→ YOUR GOAL:
Each line of the data that includes the string "stage" is to be copied out.

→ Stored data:

-- Opening Marker --

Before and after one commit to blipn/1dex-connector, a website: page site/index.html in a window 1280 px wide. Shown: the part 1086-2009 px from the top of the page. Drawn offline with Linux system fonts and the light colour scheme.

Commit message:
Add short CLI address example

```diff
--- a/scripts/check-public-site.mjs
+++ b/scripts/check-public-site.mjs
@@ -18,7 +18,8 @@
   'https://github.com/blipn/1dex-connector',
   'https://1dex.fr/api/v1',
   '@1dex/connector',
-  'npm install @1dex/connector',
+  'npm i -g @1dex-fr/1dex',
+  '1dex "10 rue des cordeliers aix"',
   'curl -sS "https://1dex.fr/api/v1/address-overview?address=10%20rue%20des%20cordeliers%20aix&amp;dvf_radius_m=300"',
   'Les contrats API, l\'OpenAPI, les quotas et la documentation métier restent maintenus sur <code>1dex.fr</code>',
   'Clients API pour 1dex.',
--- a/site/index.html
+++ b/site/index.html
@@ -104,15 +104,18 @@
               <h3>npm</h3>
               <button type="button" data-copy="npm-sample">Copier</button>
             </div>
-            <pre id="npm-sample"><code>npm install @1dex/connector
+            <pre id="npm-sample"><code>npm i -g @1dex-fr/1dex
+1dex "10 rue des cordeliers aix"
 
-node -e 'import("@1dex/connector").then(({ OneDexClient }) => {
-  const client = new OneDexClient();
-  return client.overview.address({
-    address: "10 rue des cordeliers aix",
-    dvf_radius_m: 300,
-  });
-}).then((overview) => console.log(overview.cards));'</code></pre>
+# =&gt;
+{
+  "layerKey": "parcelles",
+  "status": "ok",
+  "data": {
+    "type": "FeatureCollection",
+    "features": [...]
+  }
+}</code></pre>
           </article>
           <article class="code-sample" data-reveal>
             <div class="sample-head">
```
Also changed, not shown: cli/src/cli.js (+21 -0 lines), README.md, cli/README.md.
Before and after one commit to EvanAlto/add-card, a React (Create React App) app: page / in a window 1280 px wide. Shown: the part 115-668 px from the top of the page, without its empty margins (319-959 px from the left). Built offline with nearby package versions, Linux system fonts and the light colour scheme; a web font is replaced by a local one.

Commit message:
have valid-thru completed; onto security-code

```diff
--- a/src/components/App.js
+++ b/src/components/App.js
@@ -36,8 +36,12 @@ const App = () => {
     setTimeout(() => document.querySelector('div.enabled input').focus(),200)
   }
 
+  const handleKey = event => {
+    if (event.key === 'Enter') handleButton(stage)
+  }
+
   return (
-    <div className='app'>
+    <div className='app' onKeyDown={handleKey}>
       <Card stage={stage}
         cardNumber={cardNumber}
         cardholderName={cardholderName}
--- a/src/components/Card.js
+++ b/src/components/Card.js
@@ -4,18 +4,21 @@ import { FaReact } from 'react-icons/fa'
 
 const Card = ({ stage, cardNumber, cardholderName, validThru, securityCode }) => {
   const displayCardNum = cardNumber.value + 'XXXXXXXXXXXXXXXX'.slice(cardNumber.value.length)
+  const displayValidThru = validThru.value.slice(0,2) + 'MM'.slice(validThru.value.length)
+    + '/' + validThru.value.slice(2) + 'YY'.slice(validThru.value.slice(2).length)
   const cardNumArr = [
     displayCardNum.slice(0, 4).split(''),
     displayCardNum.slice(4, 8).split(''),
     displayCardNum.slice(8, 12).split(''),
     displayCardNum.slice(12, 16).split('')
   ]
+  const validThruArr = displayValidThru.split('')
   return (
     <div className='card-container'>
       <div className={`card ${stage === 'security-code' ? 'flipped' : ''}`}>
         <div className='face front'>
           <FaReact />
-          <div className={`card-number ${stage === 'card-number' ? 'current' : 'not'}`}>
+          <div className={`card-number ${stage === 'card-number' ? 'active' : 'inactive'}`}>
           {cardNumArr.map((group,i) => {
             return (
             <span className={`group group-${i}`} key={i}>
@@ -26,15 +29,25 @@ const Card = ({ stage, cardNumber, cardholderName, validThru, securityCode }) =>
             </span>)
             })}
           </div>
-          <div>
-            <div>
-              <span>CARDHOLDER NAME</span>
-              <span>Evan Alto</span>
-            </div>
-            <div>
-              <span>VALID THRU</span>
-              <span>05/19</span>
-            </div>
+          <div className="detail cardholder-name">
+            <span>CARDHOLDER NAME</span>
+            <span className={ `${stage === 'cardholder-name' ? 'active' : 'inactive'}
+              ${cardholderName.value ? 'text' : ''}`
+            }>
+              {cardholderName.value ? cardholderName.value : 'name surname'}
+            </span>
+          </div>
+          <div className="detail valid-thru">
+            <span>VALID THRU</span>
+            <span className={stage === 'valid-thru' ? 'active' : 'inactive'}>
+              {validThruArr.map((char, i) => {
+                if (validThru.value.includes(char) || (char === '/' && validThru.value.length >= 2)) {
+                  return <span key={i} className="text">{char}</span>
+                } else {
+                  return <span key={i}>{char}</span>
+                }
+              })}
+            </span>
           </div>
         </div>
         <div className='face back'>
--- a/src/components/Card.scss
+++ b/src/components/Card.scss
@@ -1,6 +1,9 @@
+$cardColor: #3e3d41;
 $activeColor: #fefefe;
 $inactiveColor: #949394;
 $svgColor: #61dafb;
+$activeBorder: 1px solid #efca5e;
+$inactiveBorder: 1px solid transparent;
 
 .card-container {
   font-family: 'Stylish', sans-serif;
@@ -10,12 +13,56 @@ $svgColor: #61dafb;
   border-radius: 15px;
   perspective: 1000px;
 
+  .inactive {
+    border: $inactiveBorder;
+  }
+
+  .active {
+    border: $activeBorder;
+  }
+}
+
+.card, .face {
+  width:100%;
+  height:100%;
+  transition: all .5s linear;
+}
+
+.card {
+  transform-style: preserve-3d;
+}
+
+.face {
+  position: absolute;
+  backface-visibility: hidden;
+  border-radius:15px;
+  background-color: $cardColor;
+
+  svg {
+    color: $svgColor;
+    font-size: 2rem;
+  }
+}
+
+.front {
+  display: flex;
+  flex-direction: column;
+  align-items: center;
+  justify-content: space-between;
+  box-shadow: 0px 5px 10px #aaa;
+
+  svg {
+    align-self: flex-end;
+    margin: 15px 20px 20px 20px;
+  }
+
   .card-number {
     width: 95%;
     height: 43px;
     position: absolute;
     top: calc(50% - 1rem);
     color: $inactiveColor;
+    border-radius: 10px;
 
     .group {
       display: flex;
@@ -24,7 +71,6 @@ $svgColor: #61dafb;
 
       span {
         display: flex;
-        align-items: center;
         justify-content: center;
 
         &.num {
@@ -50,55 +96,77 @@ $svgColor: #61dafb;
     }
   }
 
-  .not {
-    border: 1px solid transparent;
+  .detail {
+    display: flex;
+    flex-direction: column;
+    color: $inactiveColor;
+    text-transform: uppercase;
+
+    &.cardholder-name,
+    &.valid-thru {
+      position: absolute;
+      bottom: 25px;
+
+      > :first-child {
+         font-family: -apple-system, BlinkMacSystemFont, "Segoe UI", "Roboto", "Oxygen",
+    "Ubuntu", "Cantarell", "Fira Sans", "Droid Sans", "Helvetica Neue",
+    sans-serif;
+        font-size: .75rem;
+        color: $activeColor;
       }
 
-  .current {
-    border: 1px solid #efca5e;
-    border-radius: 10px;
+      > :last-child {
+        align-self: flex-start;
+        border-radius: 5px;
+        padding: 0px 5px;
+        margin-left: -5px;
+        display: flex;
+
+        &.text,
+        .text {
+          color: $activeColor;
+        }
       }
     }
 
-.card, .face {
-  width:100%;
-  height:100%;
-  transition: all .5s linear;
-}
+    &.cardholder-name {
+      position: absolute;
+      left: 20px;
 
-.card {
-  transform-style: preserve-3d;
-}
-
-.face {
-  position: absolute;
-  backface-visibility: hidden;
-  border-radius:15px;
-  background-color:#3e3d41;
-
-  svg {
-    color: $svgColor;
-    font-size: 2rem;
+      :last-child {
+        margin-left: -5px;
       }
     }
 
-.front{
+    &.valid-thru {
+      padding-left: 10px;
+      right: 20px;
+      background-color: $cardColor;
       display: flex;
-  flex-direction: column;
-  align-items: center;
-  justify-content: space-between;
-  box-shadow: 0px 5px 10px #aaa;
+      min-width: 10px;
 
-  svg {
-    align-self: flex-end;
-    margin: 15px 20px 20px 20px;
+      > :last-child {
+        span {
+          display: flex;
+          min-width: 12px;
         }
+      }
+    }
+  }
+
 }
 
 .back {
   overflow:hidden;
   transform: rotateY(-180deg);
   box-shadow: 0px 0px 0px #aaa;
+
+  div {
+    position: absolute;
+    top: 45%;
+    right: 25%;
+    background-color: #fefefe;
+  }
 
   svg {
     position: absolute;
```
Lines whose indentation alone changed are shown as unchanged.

-- Closing Marker --

→ TASK ANSWER:
+    if (event.key === 'Enter') handleButton(stage)
       <Card stage={stage}
 const Card = ({ stage, cardNumber, cardholderName, validThru, securityCode }) => {
       <div className={`card ${stage === 'security-code' ? 'flipped' : ''}`}>
-          <div className={`card-number ${stage === 'card-number' ? 'current' : 'not'}`}>
+          <div className={`card-number ${stage === 'card-number' ? 'active' : 'inactive'}`}>
@@ -26,15 +29,25 @@ const Card = ({ stage, cardNumber, cardholderName, validThru, securityCode }) =>
+            <span className={ `${stage === 'cardholder-name' ? 'active' : 'inactive'}
+            <span className={stage === 'valid-thru' ? 'active' : 'inactive'}>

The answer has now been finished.